*** Block opens ***

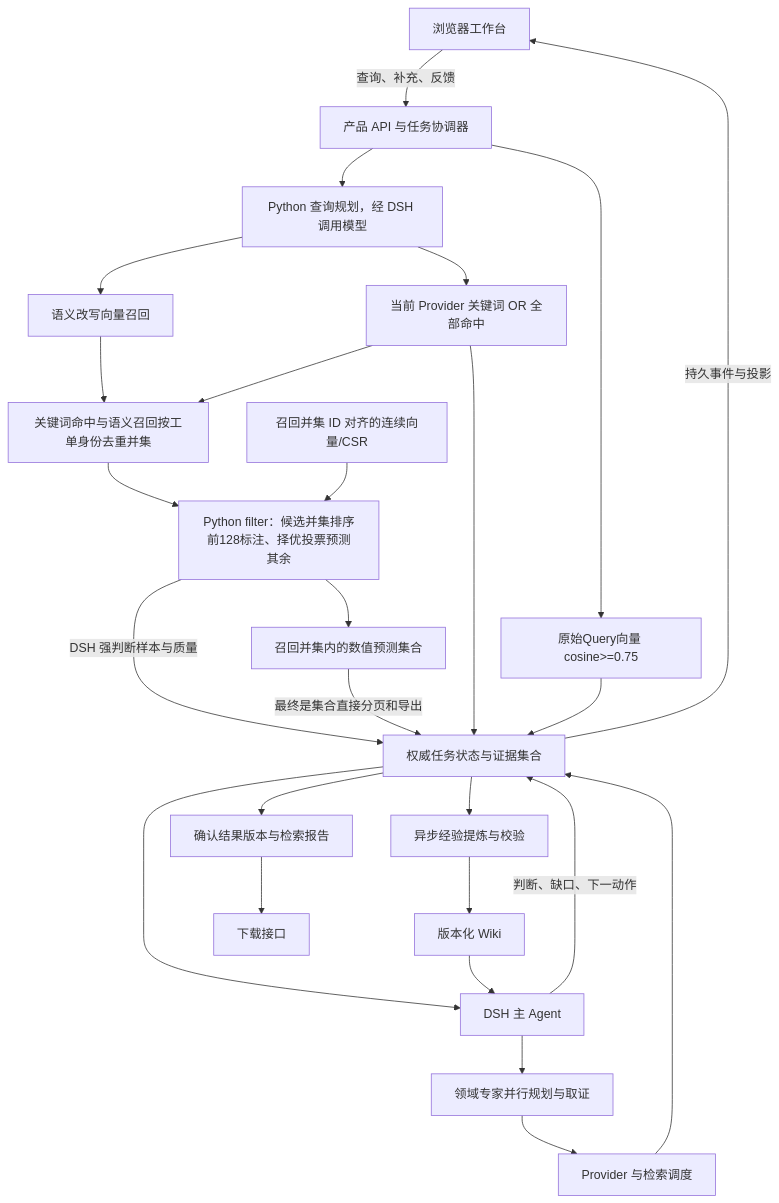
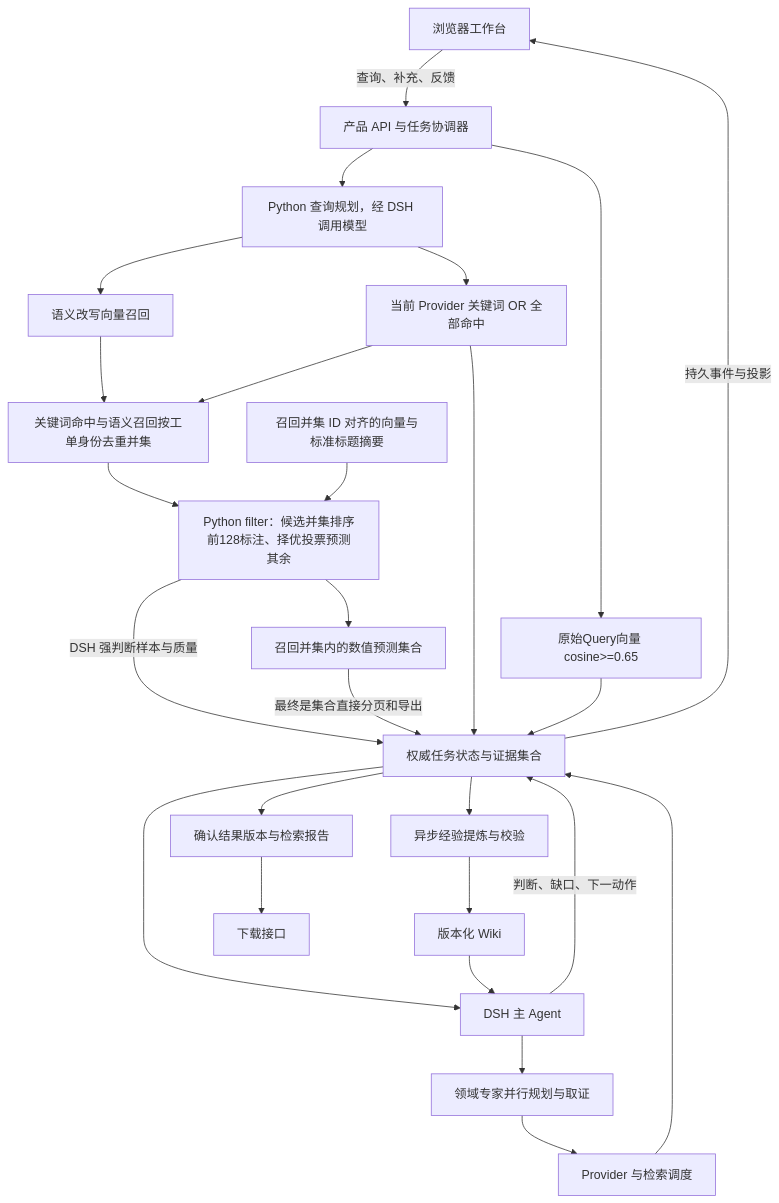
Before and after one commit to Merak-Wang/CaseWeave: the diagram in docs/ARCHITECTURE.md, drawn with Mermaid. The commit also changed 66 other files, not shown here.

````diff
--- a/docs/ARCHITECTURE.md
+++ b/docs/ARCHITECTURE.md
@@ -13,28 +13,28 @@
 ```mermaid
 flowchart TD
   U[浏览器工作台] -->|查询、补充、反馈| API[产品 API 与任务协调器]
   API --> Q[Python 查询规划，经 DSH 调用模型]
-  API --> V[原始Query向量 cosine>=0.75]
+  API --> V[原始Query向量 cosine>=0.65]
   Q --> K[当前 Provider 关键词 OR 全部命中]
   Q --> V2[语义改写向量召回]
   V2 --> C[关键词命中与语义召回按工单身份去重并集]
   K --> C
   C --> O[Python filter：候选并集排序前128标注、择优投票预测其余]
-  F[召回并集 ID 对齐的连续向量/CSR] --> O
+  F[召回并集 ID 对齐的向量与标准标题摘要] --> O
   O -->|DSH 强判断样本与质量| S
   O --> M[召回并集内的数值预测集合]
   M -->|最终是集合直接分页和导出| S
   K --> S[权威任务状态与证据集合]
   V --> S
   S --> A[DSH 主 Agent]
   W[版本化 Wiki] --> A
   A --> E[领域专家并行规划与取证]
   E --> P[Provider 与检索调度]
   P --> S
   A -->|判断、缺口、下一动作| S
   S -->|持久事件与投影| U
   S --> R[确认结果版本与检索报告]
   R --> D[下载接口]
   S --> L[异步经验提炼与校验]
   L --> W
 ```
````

*** Block closes ***

**REQUIREMENT**
With the pictures left out, write out all of the data exactly.

**OUTPUT OF THE TASK**
Before and after one commit to Merak-Wang/CaseWeave: the diagram in docs/ARCHITECTURE.md, drawn with Mermaid. The commit also changed 66 other files, not shown here.

````diff
--- a/docs/ARCHITECTURE.md
+++ b/docs/ARCHITECTURE.md
@@ -13,28 +13,28 @@
 ```mermaid
 flowchart TD
   U[浏览器工作台] -->|查询、补充、反馈| API[产品 API 与任务协调器]
   API --> Q[Python 查询规划，经 DSH 调用模型]
-  API --> V[原始Query向量 cosine>=0.75]
+  API --> V[原始Query向量 cosine>=0.65]
   Q --> K[当前 Provider 关键词 OR 全部命中]
   Q --> V2[语义改写向量召回]
   V2 --> C[关键词命中与语义召回按工单身份去重并集]
   K --> C
   C --> O[Python filter：候选并集排序前128标注、择优投票预测其余]
-  F[召回并集 ID 对齐的连续向量/CSR] --> O
+  F[召回并集 ID 对齐的向量与标准标题摘要] --> O
   O -->|DSH 强判断样本与质量| S
   O --> M[召回并集内的数值预测集合]
   M -->|最终是集合直接分页和导出| S
   K --> S[权威任务状态与证据集合]
   V --> S
   S --> A[DSH 主 Agent]
   W[版本化 Wiki] --> A
   A --> E[领域专家并行规划与取证]
   E --> P[Provider 与检索调度]
   P --> S
   A -->|判断、缺口、下一动作| S
   S -->|持久事件与投影| U
   S --> R[确认结果版本与检索报告]
   R --> D[下载接口]
   S --> L[异步经验提炼与校验]
   L --> W
 ```
````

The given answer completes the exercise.